-- Records supplied follows --
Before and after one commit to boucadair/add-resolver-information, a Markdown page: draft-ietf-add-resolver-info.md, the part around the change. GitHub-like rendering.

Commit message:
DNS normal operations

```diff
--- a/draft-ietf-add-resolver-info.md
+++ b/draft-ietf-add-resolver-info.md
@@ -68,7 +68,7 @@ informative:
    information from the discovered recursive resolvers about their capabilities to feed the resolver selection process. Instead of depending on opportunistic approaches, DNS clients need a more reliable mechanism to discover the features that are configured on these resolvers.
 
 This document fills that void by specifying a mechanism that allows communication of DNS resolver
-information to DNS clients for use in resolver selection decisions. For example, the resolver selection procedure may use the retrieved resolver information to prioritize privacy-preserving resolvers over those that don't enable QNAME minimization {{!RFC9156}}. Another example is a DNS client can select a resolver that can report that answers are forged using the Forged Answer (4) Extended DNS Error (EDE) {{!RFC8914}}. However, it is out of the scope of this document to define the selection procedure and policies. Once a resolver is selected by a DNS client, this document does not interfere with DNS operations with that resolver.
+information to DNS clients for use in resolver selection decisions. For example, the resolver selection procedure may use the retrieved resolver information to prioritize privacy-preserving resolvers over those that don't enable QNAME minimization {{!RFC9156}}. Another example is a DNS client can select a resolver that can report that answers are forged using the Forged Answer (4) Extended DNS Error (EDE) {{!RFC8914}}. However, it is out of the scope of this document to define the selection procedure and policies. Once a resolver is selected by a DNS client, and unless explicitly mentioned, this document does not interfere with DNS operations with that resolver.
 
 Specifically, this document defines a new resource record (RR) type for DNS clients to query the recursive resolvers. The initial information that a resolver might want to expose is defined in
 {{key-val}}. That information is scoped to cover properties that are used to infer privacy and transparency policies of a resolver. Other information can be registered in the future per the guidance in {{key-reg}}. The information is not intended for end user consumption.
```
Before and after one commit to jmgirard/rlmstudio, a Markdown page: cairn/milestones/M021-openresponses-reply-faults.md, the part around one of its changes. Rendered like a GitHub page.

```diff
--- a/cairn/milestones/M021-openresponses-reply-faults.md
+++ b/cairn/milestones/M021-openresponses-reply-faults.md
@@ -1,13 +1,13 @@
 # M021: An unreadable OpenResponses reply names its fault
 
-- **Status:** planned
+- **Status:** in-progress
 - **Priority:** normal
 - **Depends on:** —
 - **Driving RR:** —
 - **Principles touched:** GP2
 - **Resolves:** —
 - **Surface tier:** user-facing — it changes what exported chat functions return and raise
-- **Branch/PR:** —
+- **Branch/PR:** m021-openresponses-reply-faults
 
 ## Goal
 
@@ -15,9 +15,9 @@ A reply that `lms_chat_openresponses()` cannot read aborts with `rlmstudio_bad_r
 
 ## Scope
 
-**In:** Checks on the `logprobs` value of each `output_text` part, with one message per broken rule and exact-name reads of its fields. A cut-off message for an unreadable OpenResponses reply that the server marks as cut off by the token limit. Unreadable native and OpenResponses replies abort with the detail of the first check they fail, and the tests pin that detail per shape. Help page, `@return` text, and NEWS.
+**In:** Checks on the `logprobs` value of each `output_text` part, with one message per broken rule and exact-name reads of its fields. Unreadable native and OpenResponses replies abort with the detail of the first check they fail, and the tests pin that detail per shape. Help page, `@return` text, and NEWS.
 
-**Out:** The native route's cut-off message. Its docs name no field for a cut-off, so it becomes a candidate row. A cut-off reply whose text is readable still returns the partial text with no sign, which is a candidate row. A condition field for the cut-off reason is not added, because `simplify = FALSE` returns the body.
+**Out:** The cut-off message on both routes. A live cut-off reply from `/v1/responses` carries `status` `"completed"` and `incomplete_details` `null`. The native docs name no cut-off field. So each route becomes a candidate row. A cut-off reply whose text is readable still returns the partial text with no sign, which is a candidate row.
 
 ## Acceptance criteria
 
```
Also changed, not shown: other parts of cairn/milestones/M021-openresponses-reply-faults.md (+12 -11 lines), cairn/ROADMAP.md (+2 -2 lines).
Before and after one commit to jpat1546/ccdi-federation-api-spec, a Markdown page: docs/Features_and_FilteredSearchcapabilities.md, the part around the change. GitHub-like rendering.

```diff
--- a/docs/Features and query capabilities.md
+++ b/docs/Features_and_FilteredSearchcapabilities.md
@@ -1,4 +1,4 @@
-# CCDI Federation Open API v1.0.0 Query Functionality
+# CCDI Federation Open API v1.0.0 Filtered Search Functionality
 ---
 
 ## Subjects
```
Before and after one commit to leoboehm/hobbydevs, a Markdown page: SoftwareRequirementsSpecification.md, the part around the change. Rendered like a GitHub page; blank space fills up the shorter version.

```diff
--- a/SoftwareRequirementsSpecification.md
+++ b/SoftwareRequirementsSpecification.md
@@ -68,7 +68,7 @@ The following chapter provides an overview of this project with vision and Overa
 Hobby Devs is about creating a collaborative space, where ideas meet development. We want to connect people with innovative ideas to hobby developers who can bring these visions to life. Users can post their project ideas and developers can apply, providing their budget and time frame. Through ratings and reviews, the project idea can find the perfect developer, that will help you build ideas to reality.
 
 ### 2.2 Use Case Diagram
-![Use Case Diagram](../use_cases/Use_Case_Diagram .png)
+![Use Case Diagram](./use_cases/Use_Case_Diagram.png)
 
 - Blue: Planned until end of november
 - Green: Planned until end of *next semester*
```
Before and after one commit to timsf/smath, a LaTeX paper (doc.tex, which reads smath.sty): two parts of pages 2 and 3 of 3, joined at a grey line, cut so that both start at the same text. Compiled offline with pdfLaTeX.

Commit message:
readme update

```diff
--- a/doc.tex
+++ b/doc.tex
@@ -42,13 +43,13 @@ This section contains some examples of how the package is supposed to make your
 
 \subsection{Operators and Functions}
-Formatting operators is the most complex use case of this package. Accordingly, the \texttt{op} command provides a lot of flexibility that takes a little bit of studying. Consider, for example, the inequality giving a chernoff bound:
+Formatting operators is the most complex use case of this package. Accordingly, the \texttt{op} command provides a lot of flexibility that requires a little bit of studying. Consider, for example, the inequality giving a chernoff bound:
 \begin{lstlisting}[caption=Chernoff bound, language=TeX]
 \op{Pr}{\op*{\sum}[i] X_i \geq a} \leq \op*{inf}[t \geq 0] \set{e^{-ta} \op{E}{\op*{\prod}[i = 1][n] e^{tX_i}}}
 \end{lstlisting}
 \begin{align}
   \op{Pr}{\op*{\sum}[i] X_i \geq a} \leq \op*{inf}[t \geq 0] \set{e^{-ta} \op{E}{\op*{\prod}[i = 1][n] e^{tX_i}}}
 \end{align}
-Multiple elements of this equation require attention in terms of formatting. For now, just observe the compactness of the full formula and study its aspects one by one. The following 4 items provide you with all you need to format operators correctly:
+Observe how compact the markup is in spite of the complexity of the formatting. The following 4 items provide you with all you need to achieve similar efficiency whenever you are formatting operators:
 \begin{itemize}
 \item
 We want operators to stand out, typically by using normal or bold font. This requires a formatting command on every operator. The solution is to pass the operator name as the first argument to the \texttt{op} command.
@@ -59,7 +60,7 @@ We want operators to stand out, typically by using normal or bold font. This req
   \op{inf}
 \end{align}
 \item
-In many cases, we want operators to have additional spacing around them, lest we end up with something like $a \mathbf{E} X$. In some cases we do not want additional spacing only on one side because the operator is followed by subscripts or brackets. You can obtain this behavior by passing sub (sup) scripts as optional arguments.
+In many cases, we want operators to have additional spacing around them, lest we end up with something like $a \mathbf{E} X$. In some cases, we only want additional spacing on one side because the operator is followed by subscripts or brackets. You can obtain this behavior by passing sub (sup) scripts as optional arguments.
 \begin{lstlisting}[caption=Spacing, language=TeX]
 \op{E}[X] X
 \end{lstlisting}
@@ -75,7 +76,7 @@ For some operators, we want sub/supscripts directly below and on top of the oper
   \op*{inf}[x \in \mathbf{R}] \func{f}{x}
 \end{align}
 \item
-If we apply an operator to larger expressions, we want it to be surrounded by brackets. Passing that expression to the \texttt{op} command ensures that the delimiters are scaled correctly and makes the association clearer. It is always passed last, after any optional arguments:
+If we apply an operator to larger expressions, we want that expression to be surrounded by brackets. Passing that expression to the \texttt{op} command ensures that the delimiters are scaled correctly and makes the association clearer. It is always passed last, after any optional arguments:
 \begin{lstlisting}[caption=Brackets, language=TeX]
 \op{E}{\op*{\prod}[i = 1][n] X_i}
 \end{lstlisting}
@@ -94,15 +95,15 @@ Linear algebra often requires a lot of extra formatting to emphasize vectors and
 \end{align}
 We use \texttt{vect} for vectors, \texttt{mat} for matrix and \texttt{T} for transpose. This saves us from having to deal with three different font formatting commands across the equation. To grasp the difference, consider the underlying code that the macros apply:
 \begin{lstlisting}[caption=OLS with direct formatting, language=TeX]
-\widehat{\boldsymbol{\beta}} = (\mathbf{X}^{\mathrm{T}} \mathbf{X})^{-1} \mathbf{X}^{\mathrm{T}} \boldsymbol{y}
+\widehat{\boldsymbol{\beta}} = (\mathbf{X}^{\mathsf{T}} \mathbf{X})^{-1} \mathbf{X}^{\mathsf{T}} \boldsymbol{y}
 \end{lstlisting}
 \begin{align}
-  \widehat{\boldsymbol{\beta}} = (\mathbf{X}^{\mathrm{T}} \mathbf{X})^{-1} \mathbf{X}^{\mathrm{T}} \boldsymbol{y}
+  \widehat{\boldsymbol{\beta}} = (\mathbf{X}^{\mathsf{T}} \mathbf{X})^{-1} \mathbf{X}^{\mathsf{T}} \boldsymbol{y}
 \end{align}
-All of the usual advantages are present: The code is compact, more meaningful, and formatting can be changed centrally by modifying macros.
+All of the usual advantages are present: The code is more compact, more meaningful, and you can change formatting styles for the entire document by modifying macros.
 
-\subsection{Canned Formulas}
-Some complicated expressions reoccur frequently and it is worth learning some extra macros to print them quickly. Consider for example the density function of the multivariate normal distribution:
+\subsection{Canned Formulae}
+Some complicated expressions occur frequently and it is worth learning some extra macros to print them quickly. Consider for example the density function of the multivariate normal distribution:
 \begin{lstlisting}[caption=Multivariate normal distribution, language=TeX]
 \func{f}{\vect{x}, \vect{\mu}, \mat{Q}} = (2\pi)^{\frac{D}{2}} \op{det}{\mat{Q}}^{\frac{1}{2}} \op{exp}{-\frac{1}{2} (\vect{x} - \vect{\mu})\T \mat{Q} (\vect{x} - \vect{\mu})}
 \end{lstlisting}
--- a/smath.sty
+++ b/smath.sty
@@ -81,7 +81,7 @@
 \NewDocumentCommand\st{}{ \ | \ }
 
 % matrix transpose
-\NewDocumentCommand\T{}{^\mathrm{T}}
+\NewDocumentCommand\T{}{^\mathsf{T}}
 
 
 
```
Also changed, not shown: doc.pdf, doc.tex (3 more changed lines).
-- Records supplied concluded --
• [What you have to do]:
Go line by line through the material and count the lines holding the word "begin". State only the total.

• [Output for this task]:
8